NEW ORLEANS -- The NBA confirmed Monday that its 2008 All-Star Game will be played in this beleaguered but rebuilding city, an announcement local officials seized upon as a sign the Hornets also will be playing here full-time in the 2007-08 season.
"The NBA would not want to award an All-Star Game to a city [that was losing its team], so it certainly bodes well for us in that respect," said Doug Thornton, regional vice president of SMG, the company that manages the state-owned New Orleans Arena and the Louisiana Superdome.
Thornton, along with convention bureau officials, helped negotiate the deal with the NBA to bring the game here. He said the city had to prove it could secure massive blocks of hotel rooms as well as convention space for All-Star weekend events.
The game is one of the biggest national events to be booked in New Orleans since Hurricane Katrina laid waste to large swaths of the metro area. Flooding that was catastrophic in many neighborhoods caused only minor damage to the New Orleans arena, which has been repaired and hosted three well-attended Hornets games last March.
"The award of NBA All-Star 2008 is our vote of confidence in the progress that is being made in the reopening and rebuilding of New Orleans' tourism infrastructure," commissioner David Stern said in a statement. "New Orleans will become the basketball capital of the world in February 2008, and demonstrate to a global audience that New Orleans is very much open for business."
The game will be played at New Orleans Arena on Feb. 17, 2008. There will also be a week of events leading up to the game, including the skills competitions the night before the game.

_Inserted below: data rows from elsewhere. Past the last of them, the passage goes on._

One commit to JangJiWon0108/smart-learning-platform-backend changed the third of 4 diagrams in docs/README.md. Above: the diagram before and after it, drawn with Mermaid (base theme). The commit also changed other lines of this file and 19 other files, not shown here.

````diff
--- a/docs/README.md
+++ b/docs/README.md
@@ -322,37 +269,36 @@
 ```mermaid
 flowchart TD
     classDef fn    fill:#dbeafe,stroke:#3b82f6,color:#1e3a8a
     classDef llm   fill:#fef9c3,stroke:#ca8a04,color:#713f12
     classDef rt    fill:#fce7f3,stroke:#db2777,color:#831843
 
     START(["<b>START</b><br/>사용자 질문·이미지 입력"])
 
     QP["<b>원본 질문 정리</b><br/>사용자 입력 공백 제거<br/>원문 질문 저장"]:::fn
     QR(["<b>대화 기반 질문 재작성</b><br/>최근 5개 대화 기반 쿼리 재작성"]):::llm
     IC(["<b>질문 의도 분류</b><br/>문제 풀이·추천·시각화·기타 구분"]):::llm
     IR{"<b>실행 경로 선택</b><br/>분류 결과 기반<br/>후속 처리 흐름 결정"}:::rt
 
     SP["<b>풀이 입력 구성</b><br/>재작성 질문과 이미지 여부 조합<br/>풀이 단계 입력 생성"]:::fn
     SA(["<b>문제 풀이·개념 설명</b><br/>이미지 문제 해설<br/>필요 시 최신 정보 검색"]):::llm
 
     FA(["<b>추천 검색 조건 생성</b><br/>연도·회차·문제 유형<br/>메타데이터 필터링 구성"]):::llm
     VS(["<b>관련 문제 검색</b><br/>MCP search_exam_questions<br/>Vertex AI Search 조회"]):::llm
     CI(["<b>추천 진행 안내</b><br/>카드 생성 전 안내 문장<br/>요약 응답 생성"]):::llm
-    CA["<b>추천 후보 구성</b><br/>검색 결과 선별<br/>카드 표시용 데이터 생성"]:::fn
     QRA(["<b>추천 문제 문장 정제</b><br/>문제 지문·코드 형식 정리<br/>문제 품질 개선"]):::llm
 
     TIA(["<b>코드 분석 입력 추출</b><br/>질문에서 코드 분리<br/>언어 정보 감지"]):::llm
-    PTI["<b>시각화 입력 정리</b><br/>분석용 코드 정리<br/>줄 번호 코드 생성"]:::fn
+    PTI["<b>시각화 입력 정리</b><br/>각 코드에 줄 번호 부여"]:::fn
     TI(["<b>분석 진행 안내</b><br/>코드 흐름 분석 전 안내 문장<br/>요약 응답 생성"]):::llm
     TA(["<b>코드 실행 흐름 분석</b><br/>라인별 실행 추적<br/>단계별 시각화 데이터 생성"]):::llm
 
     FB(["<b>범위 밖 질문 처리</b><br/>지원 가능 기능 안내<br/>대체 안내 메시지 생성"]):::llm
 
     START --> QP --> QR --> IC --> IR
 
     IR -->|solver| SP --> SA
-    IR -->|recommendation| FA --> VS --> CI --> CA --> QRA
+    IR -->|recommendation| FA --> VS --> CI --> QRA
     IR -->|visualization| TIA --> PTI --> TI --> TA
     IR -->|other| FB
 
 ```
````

Jay Cicero, president of the Greater New Orleans Sports Foundation, predicted All-Star events would generate between $70 million and $100 million in spending in the city, with corporate-sponsored parties filling up the city's night clubs throughout the weekend.

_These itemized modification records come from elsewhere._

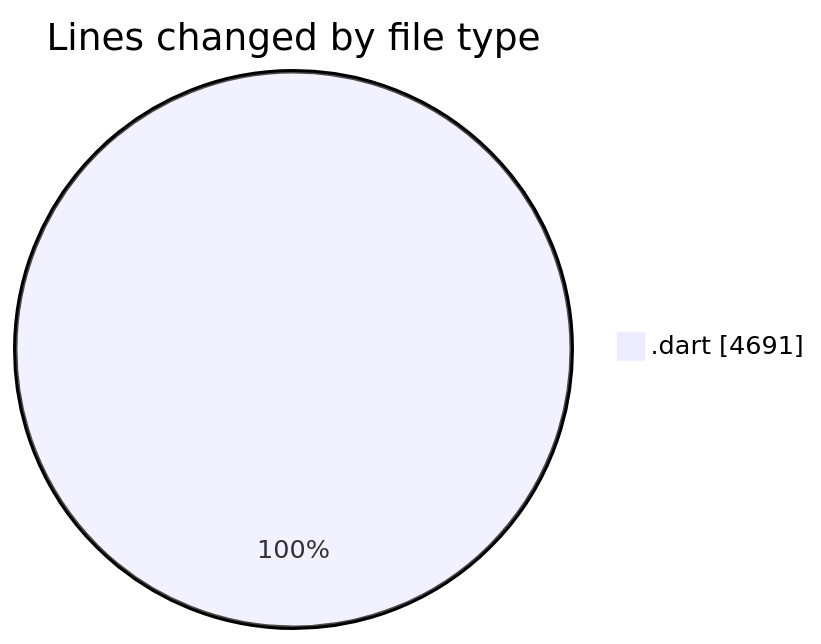
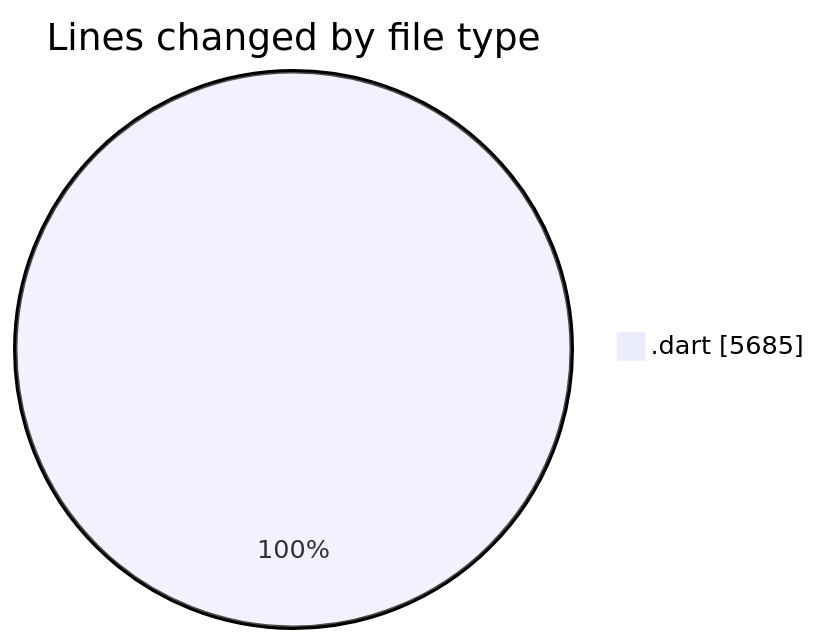
One commit to lephambinh05/code-tracking changed the first of 2 diagrams in 2025-08-28/studybuddy/README.md. Above: the diagram before and after it, drawn with Mermaid. The commit also changed other lines of this file and 1 other file, not shown here.

````diff
--- a/2025-08-28/studybuddy/README.md
+++ b/2025-08-28/studybuddy/README.md
@@ -29,5 +32,5 @@
 ```mermaid
 pie showData
 title Lines changed by file type
-".dart" : 4691
+".dart" : 5685
 ```
````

The New Orleans Hornets played most their home games in Oklahoma City this season because of the devastation caused by Hurricane Katrina.
The Hornets are scheduled to play 35 games in Oklahoma City next season and six in New Orleans. Their lease, unless the Hornets or the NBA maneuver to break it, calls for the Hornets to return full-time for the 2007-08 season. Hornets owner George Shinn has said he intends to return but that he does not believe it would be wise to come back if selling tickets, suites and corporate sponsorships proves problematic in the city's post-Katrina economy.
Shinn is looking for minority investors in the Hornets and has meet with prospects in both New Orleans and Oklahoma City. Ticket sales in Oklahoma are on pace to exceed last season, when about half the games where were sellouts and the rest were near capacity.
"NBA All-Star 2008 will be a wonderful opportunity to showcase not only the greatest athletes in the world, but one of the greatest cities in the world in New Orleans," Shinn said. "I cant think of a better way to show people that our city is back and revitalized than by hosting the NBA's signature event.
"We plan to be back in New Orleans for the 2007-08 season and will be working closely with government officials, business leaders and the NBA to ensure that our return is successful for everyone involved," Shinn added.
With insurance settlements and federal aid beginning to pour in, parts of the New Orleans area resemble a boomtown, with bustling construction activity and heavy traffic. But in many poor neighborhoods and more heavily damaged communities to the southeast, gutted buildings, empty neighborhoods and countless piles of debris paint a vivid picture of the widespread devastation Katrina caused more than eight months ago.
There is no apparent loophole that would allow the Hornets out of their lease in New Orleans, which runs through 2012, said Tim Coulon, chairman of the Louisiana Stadium and Exposition District Commission, that state agency that oversees the Superdome and arena.
The commission wanted the Hornets to play a second season in Oklahoma city as part of a strategy to save both the NFL's Saints and the Hornets by phasing them back into a rebuilding market one season apart.
The Saints, now entering their fourth decade in New Orleans, already have broken an all-time season ticket-sales record (about 55,000) with the 2006 regular season still more than three months away.
Coulon said the state's intention is to work closely with the Hornets to help them become successful in New Orleans and to heavily market pro sports as an entertainment option both for local business executives as well as tourists and convention visitors.
"We're looking for the team to live up to the terms of their lease, which remains that they return in 2007," Coulon said. "There may be a scenario where they try to break it, and that's why we have courts."